AYESHA RASCOE, HOST:
If you've been to an emergency room lately, then you know how long it can take to get care. That's even though pandemic overcrowding has mostly gotten better. ER doctors say they're overstretched with treating patients who may not always need ER care. Dr. Aisha Terry is president-elect of the American College of Emergency Physicians. Her organization recently briefed Congress on the problem. Welcome to the program.
AISHA TERRY: Thank you so much. I appreciate being here.
RASCOE: Let's start with that briefing. What was the warning that you delivered?
TERRY: Well, you know, the message was really clear - first of all, that boarding or patient boarding is a clear and present public health danger affecting thousands of individual and collective patients every single day. In fact, this is really more a symptom of the floundering of the current health care system in general.
RASCOE: And Doctor, when you say boarding, what do you mean by boarding?
TERRY: Boarding is when a patient remains in the emergency department, even after a disposition has been made in terms of what their care should be, sometimes even for days and months and weeks, which I know blows people's minds, and not getting the care that they need, the care that they deserve and the attention.
RASCOE: What are the most common issues people are seeking care for when they come to the ER?
TERRY: One thing that is so important to remember is that the emergency department is the safety net of health care in our country.
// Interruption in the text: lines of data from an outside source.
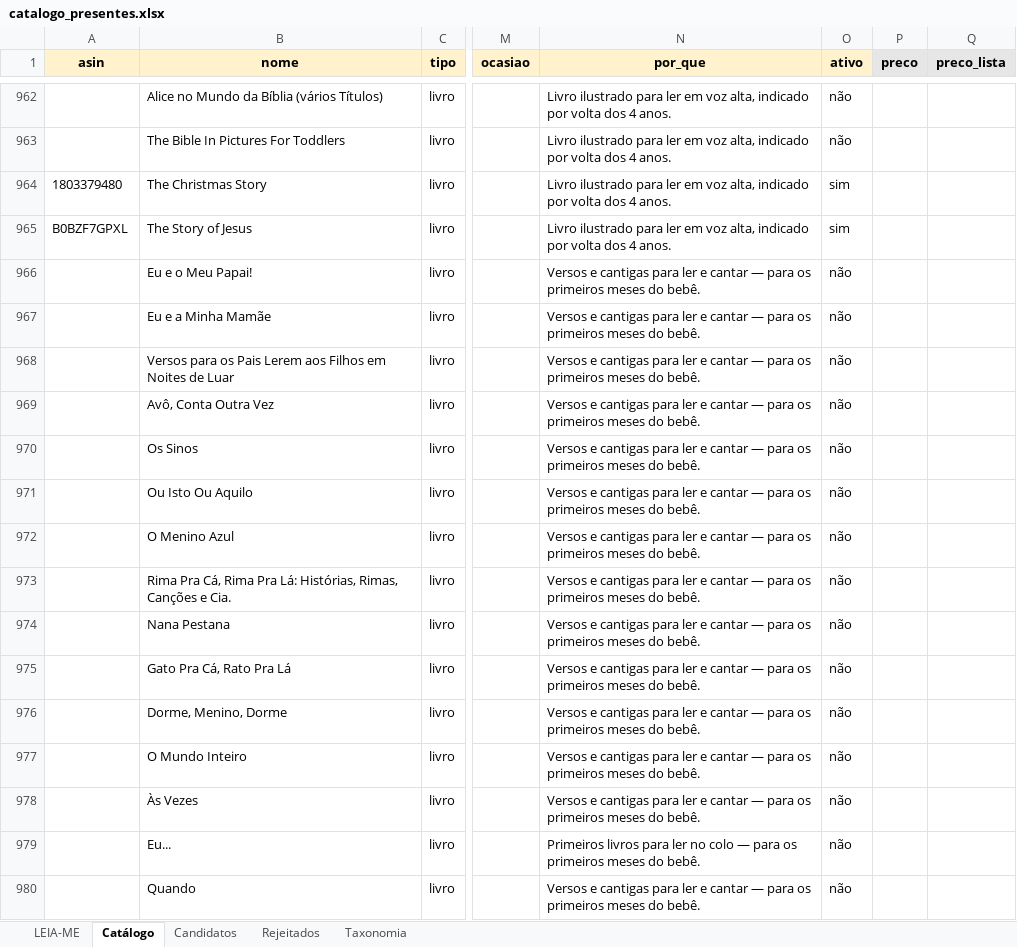
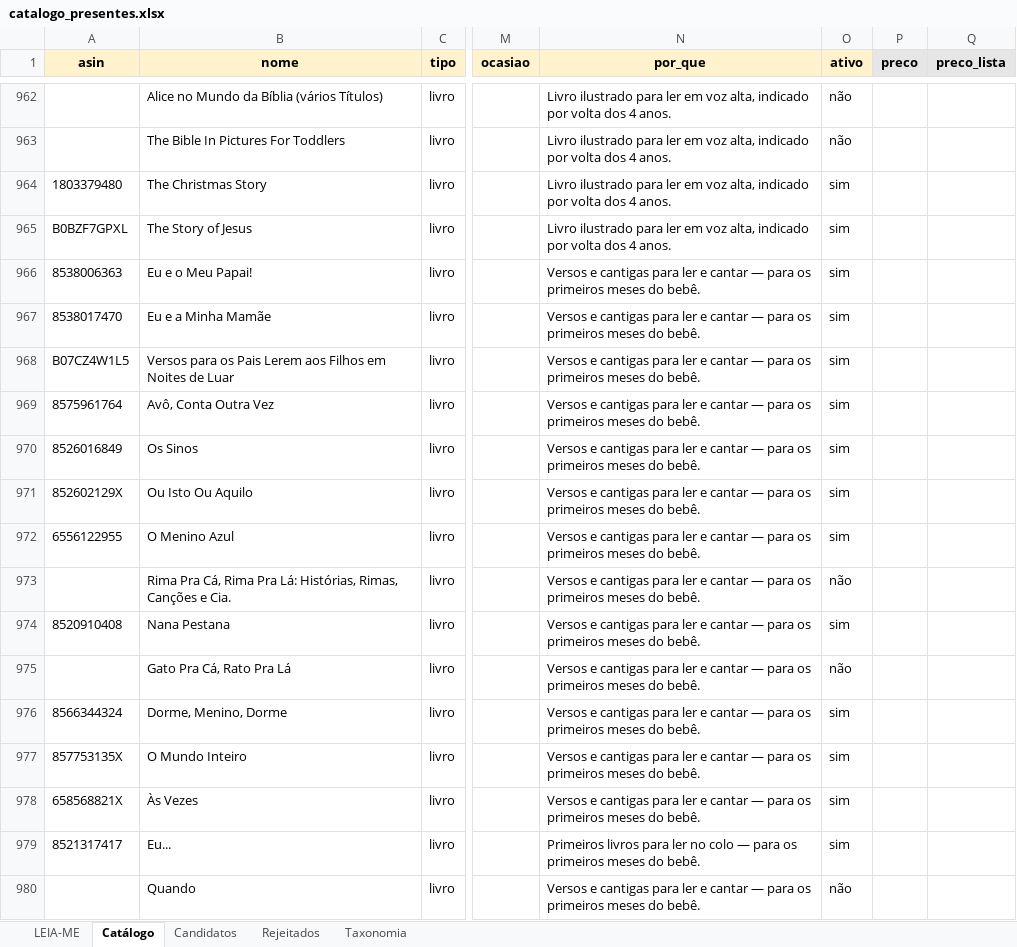
Before and after one commit to agiribeiro/presente-perfeito, an Excel workbook: catalogo_presentes.xlsx, sheet Catálogo, drawn as a sheet; only a part is shown, gaps mark what is left out; values as stored, in another font and other column widths than the file's, no borders; the diff covers the shown part only; the diff names each change by its address in the sheet, - before the commit and + after, or states it on an @@ line.

```diff
--- a/catalogo_presentes.xlsx (sheet Catálogo)
+++ b/catalogo_presentes.xlsx (sheet Catálogo)
-A966 (asin): (empty)
+A966 (asin): 8538006363
-O966:O972 (ativo): não
+O966:O972 (ativo): sim
-A967 (asin): (empty)
+A967 (asin): 8538017470
-A968 (asin): (empty)
+A968 (asin): B07CZ4W1L5
-A969 (asin): (empty)
+A969 (asin): 8575961764
-A970 (asin): (empty)
+A970 (asin): 8526016849
-A971 (asin): (empty)
+A971 (asin): 852602129X
-A972 (asin): (empty)
+A972 (asin): 6556122955
-A974 (asin): (empty)
+A974 (asin): 8520910408
-O974 (ativo): não
+O974 (ativo): sim
-A976 (asin): (empty)
+A976 (asin): 8566344324
-O976:O979 (ativo): não
+O976:O979 (ativo): sim
-A977 (asin): (empty)
+A977 (asin): 857753135X
-A978 (asin): (empty)
+A978 (asin): 658568821X
-A979 (asin): (empty)
+A979 (asin): 8521317417
```
Also changed, not shown: 140 edited cells elsewhere in this sheet.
We see patients presenting with chest pain, abdominal pain, headaches. We certainly see patients even in labor about to deliver a baby. We see lacerations and orthopedic injuries and broken bones. Essentially, we are the jack of all trades, if you will, and we're there 24/7 to care for patients. The problem with boarding is that it's really interfering with the inherent function of the safety net, because when we can't move patients essentially the whole system backs up. We just don't have physical space. So we find ourselves literally going into the waiting rooms to take care of patients from there or taking care of patients in the hallway. But we as emergency physicians are doing the best we can with what is really a systems problem. And that's what I really want to emphasize. This is not because, you know, we're not moving quick enough. I would say that rather than even refer to it as boarding, it should probably be called health system overload.
RASCOE: People may have a lot of difficulties accessing health care. They don't have a regular doctor, so they go into the emergency room. What does that mean for the emergency room?
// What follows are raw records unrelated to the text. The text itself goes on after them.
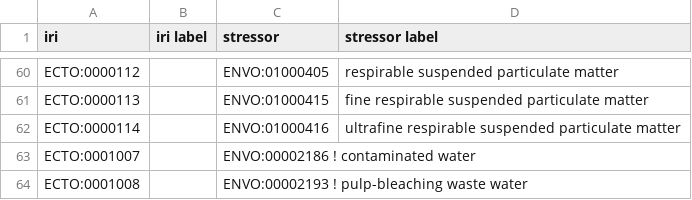
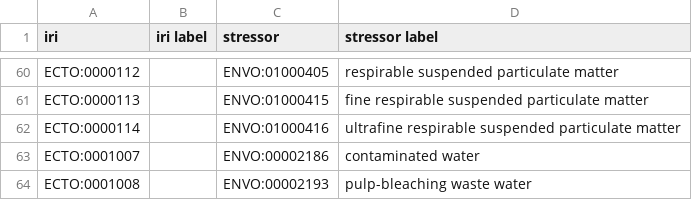
Before and after one commit to EnvironmentOntology/environmental-exposure-ontology, a CSV file: src/ontology/modules/exposure_to_material.csv, drawn as a sheet; only a part is shown, gaps mark what is left out.

```diff
--- a/src/ontology/modules/exposure_to_material.csv
+++ b/src/ontology/modules/exposure_to_material.csv
@@ -62,3 +62,3 @@ ECTO:0000113,,ENVO:01000415,fine respirable suspended particulate matter
 ECTO:0000114,,ENVO:01000416,ultrafine respirable suspended particulate matter
-ECTO:0001007,,ENVO:00002186 ! contaminated water
-ECTO:0001008,,ENVO:00002193 ! pulp-bleaching waste water
+ECTO:0001007,,ENVO:00002186,contaminated water
+ECTO:0001008,,ENVO:00002193,pulp-bleaching waste water
```
Also changed, not shown: imports/seed.tsv, 19 other files.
TERRY: We see patients every day who have really delayed coming in to get care for problems that are then exacerbated. And oftentimes the treatment requires more than just being in the emergency department. It requires that they be admitted to the hospital and stay overnight and get testing and various management and modalities. Part of the problem with health system overload is that it's a health equity problem. Individuals who are marginalized, such as individuals dealing with mental illness, tend to fare worse when it comes to being able to get the care that they need in the health care system and even in the emergency department.
RASCOE: Can you tell us how COVID and doctor shortages might have made this worse?
TERRY: A big piece of it does relate to there being inadequate staffing of nurses, inadequate staffing of technicians, inadequate staffing of transporters and even physicians. The COVID pandemic certainly took a toll on all of us, and we've certainly seen increased attrition in terms of early retirement and the like, and that impacts our ability to take care of patients. If you think about it, if there's a bed available for a patient, but if there is no nurse there to tend to that patient in the bed, then essentially it's like there's no bed.
RASCOE: Yeah. What are the solutions here?
TERRY: First and foremost, increased awareness about the problem. We also engage the Department of Health and Human Services, hoping that they will launch a boarding task force again with various stakeholders. We are working really hard to engage patient advocacy groups as well. We are working really hard to make sure that emergency physicians have resources so they know how to start the conversation about this problem with their emergency department and hospital administrators, as well as with state officials.
RASCOE: That's American College of Emergency Physicians President-elect Dr. Aisha Terry. Doctor, thank you so much for speaking with me.
TERRY: Thank you so much. I really appreciate the opportunity. Transcript provided by NPR, Copyright NPR.